- Make a potion: Kids can add found ingredients plus about an inch or two of water to their potion pots. Then, they do whatever it takes to mix up their potions: use sticks to stir; get a stubby piece of wood to mash it; put the top on and shake it up. Let them do their thing and give them plenty of time.
- Chat: As they are working, ask them what they notice about their potion. If you don’t get much back, wait a bit, then ask to see it. Ask something about its appearance (e.g. “What do you notice about the water? Does it look the same as when you started?”). Or, ask to smell the potion, and ooo and ahh. This should prompt them to observe, notice and talk with you about the potion as well as their process.
- Make some magic (for kids age 3 and up): Once potion-making has run its course, ask kids, “How do we make this potion a magic potion?” Accept all ideas. Suggest that just by sniffing it, you can pretend to be anything you want. Then, let the kids suggest a creature. Take a big sniff and go with it, acting and sounding like whatever kids suggest. From squirrels to lions to birds to ninja turtles, just go with it. They'll have a blast pretending with you. Note: Keep the jar handy—Once kids start making potions, they tend to want to make them again and again.
Why is this activity great for kids?
Making potions never gets old, and if your kids haven’t ever tried, this will give them a tool for play and investigation they can (and likely will) use again and again. By giving kids a broad goal and the ability to design a potion recipe in any way they like, you also give them both a reason and the freedom to create in their own way. Given such conditions, kids can engage in the kind of playful and iterative exploration that is fundamental tinkering

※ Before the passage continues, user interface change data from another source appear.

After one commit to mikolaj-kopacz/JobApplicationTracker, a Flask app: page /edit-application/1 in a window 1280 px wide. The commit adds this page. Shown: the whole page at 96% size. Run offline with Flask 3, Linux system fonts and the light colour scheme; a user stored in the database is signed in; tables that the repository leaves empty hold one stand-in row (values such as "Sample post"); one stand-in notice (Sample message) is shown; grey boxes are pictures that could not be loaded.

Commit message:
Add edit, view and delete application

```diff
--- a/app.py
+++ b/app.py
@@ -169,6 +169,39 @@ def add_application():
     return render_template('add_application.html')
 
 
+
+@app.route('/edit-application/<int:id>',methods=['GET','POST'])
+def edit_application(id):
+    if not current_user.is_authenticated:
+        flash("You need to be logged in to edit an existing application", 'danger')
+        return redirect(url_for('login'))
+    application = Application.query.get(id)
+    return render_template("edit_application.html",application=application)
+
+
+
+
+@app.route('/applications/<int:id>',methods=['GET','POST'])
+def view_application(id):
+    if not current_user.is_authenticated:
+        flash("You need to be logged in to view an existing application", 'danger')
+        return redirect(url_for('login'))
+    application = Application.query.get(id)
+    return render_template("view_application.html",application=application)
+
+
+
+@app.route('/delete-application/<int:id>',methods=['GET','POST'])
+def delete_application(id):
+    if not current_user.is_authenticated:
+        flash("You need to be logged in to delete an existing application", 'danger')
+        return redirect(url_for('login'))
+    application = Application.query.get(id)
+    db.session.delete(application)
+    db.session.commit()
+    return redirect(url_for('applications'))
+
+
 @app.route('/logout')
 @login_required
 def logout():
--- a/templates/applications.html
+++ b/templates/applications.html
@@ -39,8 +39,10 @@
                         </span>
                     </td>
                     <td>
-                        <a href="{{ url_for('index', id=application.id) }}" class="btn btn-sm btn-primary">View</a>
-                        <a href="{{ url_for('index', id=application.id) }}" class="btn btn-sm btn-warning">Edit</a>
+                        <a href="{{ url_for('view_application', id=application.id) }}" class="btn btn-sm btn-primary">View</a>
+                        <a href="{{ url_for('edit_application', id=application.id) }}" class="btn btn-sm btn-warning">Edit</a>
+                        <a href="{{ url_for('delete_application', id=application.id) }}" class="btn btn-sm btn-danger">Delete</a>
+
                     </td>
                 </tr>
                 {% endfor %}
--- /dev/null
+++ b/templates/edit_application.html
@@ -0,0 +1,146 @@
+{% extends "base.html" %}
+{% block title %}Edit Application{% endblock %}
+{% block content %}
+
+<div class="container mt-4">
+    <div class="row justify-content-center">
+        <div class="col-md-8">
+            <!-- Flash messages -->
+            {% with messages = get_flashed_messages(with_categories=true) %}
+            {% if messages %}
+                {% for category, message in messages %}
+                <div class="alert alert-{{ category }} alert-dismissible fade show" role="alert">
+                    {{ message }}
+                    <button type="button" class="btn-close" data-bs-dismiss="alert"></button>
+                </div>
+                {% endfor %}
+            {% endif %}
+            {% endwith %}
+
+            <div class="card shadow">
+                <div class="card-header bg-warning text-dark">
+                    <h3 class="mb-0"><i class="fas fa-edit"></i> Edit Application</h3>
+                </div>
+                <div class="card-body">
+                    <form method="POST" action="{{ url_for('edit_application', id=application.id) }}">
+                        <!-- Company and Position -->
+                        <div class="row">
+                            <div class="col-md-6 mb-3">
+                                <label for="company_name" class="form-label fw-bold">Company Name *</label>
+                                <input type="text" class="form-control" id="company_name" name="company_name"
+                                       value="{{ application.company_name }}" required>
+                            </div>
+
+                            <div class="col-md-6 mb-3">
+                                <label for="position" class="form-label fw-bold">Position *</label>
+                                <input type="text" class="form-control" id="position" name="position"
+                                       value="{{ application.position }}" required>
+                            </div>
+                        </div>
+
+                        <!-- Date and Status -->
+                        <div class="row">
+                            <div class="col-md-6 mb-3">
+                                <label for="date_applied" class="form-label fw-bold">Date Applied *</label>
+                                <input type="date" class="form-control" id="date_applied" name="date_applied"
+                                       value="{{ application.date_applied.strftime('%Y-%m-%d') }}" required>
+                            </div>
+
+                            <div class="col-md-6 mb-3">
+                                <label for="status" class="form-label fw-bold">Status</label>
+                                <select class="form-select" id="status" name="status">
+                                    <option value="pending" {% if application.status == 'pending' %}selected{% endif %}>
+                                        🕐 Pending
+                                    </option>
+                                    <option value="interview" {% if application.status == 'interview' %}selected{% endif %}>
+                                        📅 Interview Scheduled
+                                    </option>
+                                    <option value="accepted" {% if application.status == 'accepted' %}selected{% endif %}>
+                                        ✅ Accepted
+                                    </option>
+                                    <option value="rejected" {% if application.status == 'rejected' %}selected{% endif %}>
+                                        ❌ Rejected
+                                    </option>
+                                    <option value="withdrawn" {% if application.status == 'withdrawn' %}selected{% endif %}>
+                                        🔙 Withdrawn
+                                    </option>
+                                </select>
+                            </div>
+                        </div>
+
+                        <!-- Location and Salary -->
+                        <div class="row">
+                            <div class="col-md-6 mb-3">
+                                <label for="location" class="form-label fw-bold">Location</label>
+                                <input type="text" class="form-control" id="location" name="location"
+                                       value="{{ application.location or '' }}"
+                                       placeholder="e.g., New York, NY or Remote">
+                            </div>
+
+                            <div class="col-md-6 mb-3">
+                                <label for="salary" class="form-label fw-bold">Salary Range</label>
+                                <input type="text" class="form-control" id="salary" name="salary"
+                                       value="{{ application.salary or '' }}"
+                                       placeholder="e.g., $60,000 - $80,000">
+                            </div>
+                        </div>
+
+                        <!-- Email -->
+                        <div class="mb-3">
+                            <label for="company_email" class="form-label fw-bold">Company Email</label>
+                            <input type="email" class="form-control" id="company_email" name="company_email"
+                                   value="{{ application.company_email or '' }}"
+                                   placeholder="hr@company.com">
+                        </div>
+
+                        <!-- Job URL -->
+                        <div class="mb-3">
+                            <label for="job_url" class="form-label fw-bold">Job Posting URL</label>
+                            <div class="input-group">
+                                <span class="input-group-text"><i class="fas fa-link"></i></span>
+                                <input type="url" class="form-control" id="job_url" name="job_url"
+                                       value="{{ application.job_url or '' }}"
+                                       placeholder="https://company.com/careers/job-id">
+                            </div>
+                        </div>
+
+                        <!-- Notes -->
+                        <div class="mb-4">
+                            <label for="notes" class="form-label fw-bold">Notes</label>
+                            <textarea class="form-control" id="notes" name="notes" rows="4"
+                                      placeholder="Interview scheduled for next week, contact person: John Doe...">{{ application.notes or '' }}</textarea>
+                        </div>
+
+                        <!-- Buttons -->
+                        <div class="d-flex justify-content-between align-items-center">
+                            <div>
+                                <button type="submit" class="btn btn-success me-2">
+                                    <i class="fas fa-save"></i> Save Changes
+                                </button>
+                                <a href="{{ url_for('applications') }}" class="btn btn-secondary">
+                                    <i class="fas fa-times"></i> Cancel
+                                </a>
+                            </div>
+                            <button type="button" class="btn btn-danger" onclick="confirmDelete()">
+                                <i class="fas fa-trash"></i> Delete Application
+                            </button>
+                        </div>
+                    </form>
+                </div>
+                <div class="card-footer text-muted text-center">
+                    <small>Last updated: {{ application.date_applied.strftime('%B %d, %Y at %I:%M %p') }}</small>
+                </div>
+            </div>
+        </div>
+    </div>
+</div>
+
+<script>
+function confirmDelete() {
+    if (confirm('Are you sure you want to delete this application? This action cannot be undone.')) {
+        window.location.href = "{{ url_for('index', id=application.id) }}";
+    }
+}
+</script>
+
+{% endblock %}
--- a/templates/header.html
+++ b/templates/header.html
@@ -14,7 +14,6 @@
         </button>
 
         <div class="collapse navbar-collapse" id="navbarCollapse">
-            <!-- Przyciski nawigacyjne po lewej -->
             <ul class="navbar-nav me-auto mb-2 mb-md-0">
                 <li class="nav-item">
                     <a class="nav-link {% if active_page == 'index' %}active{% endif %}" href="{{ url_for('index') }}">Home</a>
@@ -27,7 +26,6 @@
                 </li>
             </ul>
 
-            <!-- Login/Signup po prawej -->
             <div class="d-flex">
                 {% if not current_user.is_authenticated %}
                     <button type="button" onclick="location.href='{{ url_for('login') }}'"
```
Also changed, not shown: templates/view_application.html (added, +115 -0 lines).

. And why is tinkering so important? It's a critical way to develop creativity
and problem solving
skills. Mitchel Resnick and Eric Rosembaum of MIT’s Media Lab
"Tinkering is more important today than ever before. We live in a world that is characterized by uncertainty and rapid change...Success in the future will depend not on what you know, or how much you know, but on your ability to think and act creatively—on your ability to come up with innovative solutions to unexpected situations and unanticipated problems.”
As kids make potions, they not only flex their senses of sight, touch and smell, but they also strengthen their ability to integrate their senses
. Finally, for our kids of age 18 months through about 5 years, there is a set of repetitive behaviors that kids of this age all over the world exhibit and that are tied to critical brain development. Child development experts know them as "behavioral schema."
Gathering ingredients, mashing and mixing as well as stirring activate transporting